- [PROBLEM]:
A faithful copy of all the data below, please; leave no line out.

━━ PROVIDED RECORDS

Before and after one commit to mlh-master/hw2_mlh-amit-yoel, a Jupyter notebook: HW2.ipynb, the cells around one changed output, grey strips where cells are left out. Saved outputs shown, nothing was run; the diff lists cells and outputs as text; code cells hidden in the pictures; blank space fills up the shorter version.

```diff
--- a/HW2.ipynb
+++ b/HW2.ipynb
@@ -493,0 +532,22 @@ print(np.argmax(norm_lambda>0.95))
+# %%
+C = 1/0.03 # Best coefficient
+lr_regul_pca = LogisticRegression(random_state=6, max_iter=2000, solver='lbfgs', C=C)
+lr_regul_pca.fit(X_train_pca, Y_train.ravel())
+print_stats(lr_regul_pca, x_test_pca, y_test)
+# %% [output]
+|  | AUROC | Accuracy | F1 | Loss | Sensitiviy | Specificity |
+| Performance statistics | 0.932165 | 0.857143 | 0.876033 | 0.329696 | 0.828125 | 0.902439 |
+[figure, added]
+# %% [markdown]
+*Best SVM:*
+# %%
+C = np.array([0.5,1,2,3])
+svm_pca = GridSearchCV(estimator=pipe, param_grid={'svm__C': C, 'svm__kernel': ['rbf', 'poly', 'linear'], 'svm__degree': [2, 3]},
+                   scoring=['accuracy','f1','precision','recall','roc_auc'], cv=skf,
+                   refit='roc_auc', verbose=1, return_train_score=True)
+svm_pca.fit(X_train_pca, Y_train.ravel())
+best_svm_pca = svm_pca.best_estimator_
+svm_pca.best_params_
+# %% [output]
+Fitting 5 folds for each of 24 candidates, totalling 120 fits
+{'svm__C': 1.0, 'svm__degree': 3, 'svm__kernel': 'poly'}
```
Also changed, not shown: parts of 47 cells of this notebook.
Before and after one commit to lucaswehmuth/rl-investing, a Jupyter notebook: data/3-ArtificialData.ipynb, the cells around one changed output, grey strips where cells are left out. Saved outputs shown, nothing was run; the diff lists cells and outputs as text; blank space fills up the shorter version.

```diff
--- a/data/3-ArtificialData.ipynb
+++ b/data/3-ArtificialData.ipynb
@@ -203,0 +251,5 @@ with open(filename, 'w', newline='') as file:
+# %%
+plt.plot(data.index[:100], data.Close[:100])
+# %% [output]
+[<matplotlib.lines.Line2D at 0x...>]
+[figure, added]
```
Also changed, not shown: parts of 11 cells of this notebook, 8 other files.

━━━━

- [ANSWER TO THE EXERCISE]:
Before and after one commit to mlh-master/hw2_mlh-amit-yoel, a Jupyter notebook: HW2.ipynb, the cells around one changed output, grey strips where cells are left out. Saved outputs shown, nothing was run; the diff lists cells and outputs as text; code cells hidden in the pictures; blank space fills up the shorter version.

```diff
--- a/HW2.ipynb
+++ b/HW2.ipynb
@@ -493,0 +532,22 @@ print(np.argmax(norm_lambda>0.95))
+# %%
+C = 1/0.03 # Best coefficient
+lr_regul_pca = LogisticRegression(random_state=6, max_iter=2000, solver='lbfgs', C=C)
+lr_regul_pca.fit(X_train_pca, Y_train.ravel())
+print_stats(lr_regul_pca, x_test_pca, y_test)
+# %% [output]
+|  | AUROC | Accuracy | F1 | Loss | Sensitiviy | Specificity |
+| Performance statistics | 0.932165 | 0.857143 | 0.876033 | 0.329696 | 0.828125 | 0.902439 |
+[figure, added]
+# %% [markdown]
+*Best SVM:*
+# %%
+C = np.array([0.5,1,2,3])
+svm_pca = GridSearchCV(estimator=pipe, param_grid={'svm__C': C, 'svm__kernel': ['rbf', 'poly', 'linear'], 'svm__degree': [2, 3]},
+                   scoring=['accuracy','f1','precision','recall','roc_auc'], cv=skf,
+                   refit='roc_auc', verbose=1, return_train_score=True)
+svm_pca.fit(X_train_pca, Y_train.ravel())
+best_svm_pca = svm_pca.best_estimator_
+svm_pca.best_params_
+# %% [output]
+Fitting 5 folds for each of 24 candidates, totalling 120 fits
+{'svm__C': 1.0, 'svm__degree': 3, 'svm__kernel': 'poly'}
```
Also changed, not shown: parts of 47 cells of this notebook.
Before and after one commit to lucaswehmuth/rl-investing, a Jupyter notebook: data/3-ArtificialData.ipynb, the cells around one changed output, grey strips where cells are left out. Saved outputs shown, nothing was run; the diff lists cells and outputs as text; blank space fills up the shorter version.

```diff
--- a/data/3-ArtificialData.ipynb
+++ b/data/3-ArtificialData.ipynb
@@ -203,0 +251,5 @@ with open(filename, 'w', newline='') as file:
+# %%
+plt.plot(data.index[:100], data.Close[:100])
+# %% [output]
+[<matplotlib.lines.Line2D at 0x...>]
+[figure, added]
```
Also changed, not shown: parts of 11 cells of this notebook, 8 other files.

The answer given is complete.